## What is being asked
Across the material below, how many lines contain the word "diffusion"? Respond with the number only.

*** Opening Material for the task ***

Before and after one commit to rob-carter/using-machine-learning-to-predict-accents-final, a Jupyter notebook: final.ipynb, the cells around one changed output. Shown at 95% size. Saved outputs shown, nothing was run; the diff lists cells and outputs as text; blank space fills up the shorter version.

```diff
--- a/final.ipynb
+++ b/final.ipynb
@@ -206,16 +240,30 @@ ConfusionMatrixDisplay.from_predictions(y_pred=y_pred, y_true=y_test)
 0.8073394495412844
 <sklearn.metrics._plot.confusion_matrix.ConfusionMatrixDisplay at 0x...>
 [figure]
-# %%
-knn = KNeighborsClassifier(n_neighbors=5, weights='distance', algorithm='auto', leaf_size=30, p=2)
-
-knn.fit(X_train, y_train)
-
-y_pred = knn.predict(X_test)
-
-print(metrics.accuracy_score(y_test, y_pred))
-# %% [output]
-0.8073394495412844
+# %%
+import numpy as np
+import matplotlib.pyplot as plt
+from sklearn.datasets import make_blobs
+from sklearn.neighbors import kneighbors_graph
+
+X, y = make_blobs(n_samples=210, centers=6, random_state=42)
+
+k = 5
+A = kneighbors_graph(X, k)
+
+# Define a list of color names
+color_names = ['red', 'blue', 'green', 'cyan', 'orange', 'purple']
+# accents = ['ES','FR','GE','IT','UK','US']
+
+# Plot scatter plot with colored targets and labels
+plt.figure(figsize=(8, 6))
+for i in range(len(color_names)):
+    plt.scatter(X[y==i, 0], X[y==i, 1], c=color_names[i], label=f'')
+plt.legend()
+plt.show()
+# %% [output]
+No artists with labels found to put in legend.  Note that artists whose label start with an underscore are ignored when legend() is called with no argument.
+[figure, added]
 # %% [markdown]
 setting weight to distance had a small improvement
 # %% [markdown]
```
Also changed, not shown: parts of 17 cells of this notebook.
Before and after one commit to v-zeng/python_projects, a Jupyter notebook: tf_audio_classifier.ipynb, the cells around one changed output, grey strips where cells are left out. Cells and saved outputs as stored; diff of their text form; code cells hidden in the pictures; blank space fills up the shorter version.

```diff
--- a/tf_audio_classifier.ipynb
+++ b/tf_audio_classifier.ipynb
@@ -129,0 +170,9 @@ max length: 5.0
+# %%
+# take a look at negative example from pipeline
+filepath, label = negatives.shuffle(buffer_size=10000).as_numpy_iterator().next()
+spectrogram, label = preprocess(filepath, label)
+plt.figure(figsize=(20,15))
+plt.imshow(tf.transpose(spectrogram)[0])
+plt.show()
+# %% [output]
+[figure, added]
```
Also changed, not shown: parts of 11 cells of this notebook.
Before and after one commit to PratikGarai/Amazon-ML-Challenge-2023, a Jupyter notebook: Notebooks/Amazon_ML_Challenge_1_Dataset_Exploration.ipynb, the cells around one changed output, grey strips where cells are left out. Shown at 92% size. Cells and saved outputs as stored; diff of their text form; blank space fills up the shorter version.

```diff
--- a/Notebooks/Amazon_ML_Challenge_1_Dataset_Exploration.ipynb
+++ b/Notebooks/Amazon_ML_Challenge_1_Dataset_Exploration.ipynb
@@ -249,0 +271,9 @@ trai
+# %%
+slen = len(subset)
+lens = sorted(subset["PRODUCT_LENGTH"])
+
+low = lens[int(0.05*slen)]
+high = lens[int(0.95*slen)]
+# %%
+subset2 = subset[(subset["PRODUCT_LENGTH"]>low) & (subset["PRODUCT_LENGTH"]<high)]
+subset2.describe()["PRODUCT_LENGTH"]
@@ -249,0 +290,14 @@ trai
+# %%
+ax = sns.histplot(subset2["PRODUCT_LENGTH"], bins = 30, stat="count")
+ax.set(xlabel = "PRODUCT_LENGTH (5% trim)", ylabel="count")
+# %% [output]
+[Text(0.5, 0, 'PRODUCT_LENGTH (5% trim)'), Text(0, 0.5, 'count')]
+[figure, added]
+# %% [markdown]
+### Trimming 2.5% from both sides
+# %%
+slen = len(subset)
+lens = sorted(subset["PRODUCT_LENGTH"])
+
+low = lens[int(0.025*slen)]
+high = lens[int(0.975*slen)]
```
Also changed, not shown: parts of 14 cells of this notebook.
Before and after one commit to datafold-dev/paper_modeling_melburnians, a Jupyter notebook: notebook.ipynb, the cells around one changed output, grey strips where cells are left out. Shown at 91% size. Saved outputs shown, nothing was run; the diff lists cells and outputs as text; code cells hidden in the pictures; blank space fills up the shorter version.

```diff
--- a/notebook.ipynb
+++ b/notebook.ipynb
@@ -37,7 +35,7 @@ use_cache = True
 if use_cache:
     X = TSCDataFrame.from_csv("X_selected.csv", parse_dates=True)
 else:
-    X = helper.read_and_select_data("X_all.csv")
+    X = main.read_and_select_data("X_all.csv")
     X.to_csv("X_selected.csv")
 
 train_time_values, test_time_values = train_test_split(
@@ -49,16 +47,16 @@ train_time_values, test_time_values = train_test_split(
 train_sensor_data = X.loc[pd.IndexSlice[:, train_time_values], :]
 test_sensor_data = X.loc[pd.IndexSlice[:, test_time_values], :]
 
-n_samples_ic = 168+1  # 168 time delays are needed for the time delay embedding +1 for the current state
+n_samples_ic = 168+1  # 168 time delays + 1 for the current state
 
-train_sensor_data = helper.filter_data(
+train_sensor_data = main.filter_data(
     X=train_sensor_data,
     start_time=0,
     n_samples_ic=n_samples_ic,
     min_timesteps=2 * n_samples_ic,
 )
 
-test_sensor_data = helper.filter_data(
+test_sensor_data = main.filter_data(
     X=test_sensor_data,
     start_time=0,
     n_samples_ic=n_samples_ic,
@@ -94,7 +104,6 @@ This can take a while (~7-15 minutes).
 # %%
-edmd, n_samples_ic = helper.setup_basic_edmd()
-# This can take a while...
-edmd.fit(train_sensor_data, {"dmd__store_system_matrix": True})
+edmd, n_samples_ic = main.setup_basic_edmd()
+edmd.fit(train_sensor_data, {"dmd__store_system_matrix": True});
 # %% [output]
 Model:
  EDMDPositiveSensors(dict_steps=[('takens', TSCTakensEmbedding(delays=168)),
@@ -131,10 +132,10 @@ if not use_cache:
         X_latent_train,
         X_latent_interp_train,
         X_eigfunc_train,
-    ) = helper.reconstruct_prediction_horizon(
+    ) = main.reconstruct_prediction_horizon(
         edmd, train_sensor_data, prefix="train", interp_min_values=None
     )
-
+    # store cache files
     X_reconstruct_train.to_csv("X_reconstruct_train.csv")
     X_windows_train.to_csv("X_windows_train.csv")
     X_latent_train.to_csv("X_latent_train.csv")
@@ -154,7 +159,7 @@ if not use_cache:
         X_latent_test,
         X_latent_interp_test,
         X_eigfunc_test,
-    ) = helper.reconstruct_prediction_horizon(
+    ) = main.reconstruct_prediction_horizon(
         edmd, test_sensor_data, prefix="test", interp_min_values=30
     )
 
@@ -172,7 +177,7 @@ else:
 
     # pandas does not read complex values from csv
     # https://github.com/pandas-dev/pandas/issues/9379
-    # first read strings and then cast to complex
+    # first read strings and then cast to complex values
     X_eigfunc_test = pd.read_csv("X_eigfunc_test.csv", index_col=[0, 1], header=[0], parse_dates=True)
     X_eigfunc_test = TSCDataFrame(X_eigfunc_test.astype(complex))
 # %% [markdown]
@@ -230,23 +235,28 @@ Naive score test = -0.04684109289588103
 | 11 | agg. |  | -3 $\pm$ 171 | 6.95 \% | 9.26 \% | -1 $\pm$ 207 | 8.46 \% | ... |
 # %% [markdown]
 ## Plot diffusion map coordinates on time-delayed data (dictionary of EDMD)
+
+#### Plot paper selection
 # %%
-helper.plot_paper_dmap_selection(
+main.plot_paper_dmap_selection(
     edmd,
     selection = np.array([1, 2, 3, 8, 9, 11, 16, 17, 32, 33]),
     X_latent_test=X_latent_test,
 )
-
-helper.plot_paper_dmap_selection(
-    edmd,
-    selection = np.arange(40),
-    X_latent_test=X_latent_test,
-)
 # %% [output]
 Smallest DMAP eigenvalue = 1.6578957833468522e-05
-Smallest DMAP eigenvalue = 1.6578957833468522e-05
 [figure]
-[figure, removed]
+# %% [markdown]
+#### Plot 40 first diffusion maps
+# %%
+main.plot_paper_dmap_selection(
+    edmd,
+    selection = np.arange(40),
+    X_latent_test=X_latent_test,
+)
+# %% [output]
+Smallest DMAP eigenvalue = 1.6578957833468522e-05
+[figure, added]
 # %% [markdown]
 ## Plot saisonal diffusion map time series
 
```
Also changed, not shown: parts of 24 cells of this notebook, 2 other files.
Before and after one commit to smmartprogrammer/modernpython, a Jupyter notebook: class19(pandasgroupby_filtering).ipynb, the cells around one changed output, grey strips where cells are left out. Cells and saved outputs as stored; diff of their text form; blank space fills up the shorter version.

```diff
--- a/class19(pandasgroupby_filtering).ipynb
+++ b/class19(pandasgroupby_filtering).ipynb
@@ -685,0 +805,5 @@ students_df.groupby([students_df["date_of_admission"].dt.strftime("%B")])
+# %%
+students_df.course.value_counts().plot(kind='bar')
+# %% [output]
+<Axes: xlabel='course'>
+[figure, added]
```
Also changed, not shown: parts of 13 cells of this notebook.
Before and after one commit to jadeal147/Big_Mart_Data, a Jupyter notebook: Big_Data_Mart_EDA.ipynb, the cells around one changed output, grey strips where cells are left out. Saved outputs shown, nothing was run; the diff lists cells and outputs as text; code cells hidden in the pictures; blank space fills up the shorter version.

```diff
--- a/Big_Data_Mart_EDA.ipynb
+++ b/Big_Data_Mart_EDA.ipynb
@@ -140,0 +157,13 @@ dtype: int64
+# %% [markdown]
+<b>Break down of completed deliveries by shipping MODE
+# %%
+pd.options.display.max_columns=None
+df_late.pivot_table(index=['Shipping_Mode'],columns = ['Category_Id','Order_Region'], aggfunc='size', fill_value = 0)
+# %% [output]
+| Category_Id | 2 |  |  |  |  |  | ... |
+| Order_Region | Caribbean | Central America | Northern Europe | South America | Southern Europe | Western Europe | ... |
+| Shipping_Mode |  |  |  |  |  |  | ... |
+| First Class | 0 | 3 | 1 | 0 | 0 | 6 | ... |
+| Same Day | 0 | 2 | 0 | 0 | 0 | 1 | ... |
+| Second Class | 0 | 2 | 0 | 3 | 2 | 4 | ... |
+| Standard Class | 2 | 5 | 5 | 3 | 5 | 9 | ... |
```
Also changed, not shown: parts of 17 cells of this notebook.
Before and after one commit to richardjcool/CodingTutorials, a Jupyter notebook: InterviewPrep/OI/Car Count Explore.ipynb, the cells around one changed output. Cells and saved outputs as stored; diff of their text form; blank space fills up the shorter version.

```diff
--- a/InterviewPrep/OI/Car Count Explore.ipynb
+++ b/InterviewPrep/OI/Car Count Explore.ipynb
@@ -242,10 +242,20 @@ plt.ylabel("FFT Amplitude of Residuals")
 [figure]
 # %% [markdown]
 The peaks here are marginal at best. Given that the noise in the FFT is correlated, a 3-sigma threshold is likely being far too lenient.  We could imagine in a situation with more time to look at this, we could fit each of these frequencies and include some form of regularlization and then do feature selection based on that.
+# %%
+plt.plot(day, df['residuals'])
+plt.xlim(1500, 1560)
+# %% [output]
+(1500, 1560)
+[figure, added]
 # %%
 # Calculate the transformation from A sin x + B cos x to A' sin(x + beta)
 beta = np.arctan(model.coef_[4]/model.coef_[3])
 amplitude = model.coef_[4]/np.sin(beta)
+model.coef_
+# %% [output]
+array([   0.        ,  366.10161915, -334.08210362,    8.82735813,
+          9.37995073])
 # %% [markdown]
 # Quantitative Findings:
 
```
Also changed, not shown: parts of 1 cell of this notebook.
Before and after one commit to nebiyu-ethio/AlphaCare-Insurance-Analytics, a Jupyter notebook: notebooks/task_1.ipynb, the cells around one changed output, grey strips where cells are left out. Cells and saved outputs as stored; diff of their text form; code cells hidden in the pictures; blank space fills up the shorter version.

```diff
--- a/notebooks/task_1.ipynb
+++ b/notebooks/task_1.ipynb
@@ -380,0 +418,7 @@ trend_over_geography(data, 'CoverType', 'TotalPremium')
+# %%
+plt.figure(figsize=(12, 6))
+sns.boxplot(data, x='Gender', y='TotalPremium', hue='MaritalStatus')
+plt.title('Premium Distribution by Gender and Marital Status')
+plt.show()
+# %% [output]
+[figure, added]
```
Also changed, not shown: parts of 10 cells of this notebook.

*** Closing Material for the task ***

## Response area
3